Jacob Smith, ||

The safety of children is the highest priority of the Family Court and the Federal Circuit Court (the Courts).

Any party who files an Initiating Application, Response or Application for Consent Orders seeking parenting orders, must file a form known as Notice of Child Abuse, Family Violence or Risk (Notice of Risk). Parties who have already filed proceedings but make new allegations, must also file a Notice of Risk.

The requirement to file a form similar to the Notice of Risk has been in place for some time, however the new Notice of Risk has been updated, expanded and harmonised for use in both Courts as of 31 October 2020.

Broadly, a Notice of Risk serves two purposes:

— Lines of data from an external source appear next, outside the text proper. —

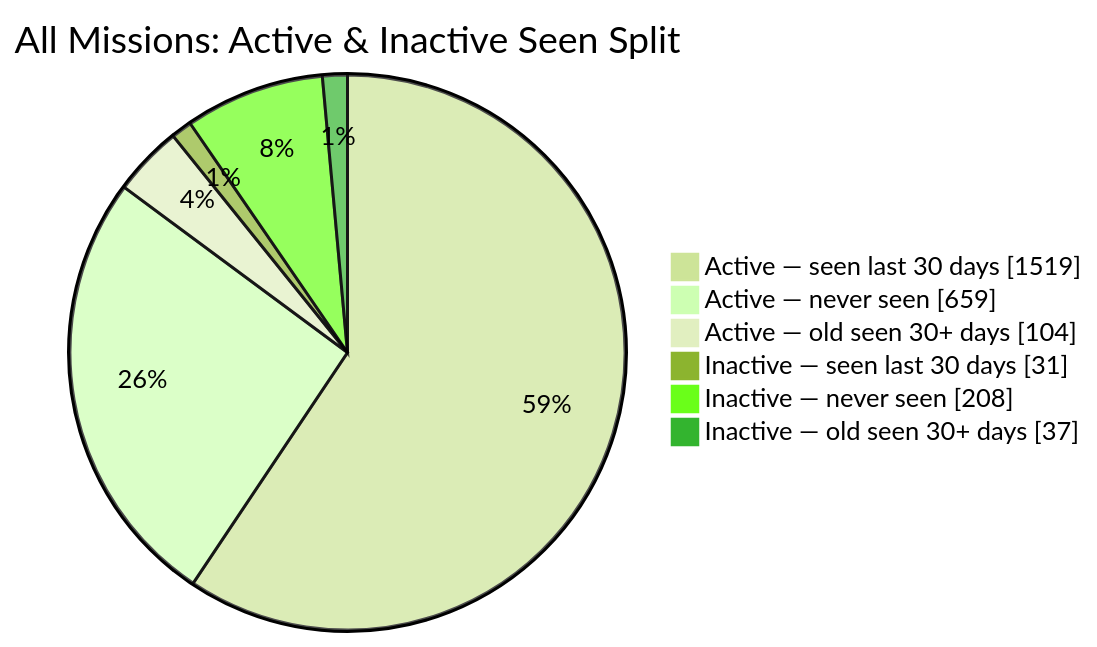
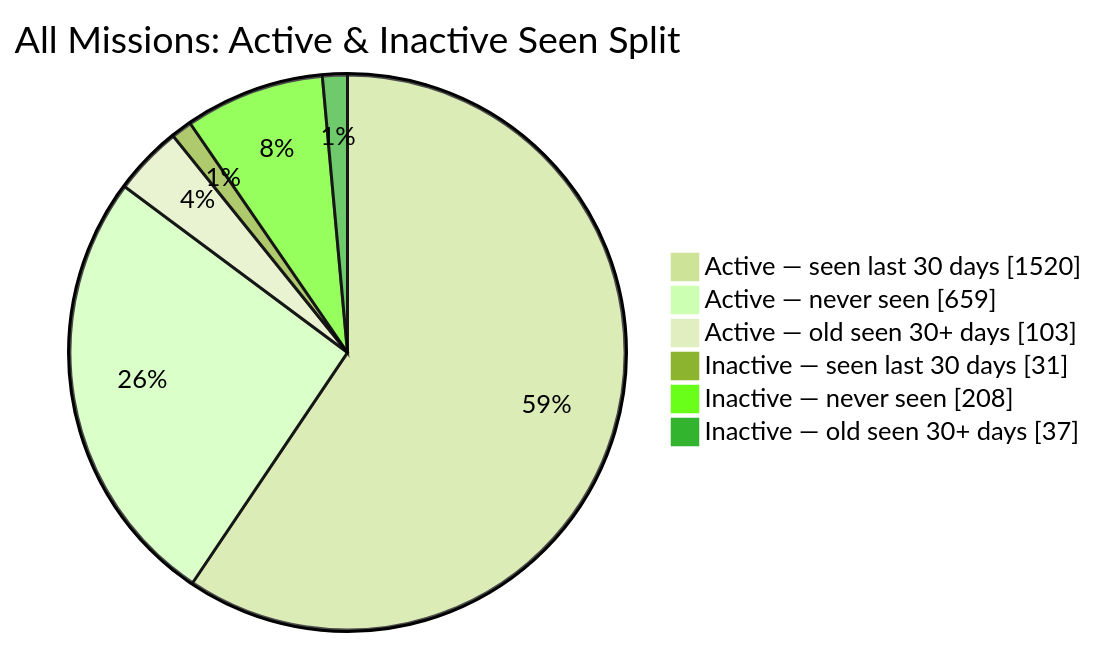
Before and after one commit to MeldkamerspelGameTeam/active-missions: the second of 2 diagrams in README.md, drawn with Mermaid (forest theme). The commit also changed other lines of this file and 2 other files, not shown here.

````diff
--- a/README.md
+++ b/README.md
@@ -44,10 +44,10 @@
 ```mermaid
 pie showData
     title All Missions: Active & Inactive Seen Split
-    "Active — seen last 30 days" : 1519
+    "Active — seen last 30 days" : 1520
     "Active — never seen" : 659
-    "Active — old seen 30+ days" : 104
+    "Active — old seen 30+ days" : 103
     "Inactive — seen last 30 days" : 31
     "Inactive — never seen" : 208
     "Inactive — old seen 30+ days" : 37
 ```
````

  • Assist the Courts to identify, appropriately deal with and prioritise parenting matters that have issues of family violence or child abuse; and,
  • Provide the Courts with a mechanism to report any allegations of child abuse or family violence, or risk of same, to the relevant child welfare authorities Ensuring families and their children receive appropriate intervention in the family law system.

The Notice of Risk is comprehensive and targets issues of:

  • child abuse or risk of child abuse, or neglect;
  • family violence and exposure to family violence;
  • drug, alcohol and substance misuse;
  • mental health issues;
  • abductions or threats of harm to a child; and,
  • any other related concerns.

What you need to know before completing a Notice of Risk

You must look at the relevant definitions under the Family Law Act 1975 (the Act), in particular, the definition of ‘family violence’ and ‘abuse’. Abuse and violence take many forms, so these terms are broadly defined under section 4 the Act.

Abuse (in relation to a child) is defined as an assault, sexual objectification, serious psychological harm (including exposure to family violence) or serious neglect.

Family violence is not confined to physical abuse. It includes violent, threatening or other behaviour that coerces or controls a person (for example, unreasonably denying a family member financial autonomy or intentionally damaging property). The risk of family violence, and exposure by a child to family violence, is also relevant.  Exposure includes witnessing family violence, for example, a child being present when police or ambulance attend an incident of family violence.

Any allegations set out in a Notice of Risk, must be supported by evidence in the accompanying affidavit that is filed with the other documents.

A Notice of Risk is an important document, and it is prudent to seek legal advice. If you require any assistance with parenting matters, please contact a member of Coleman Greig’s Family Law team today.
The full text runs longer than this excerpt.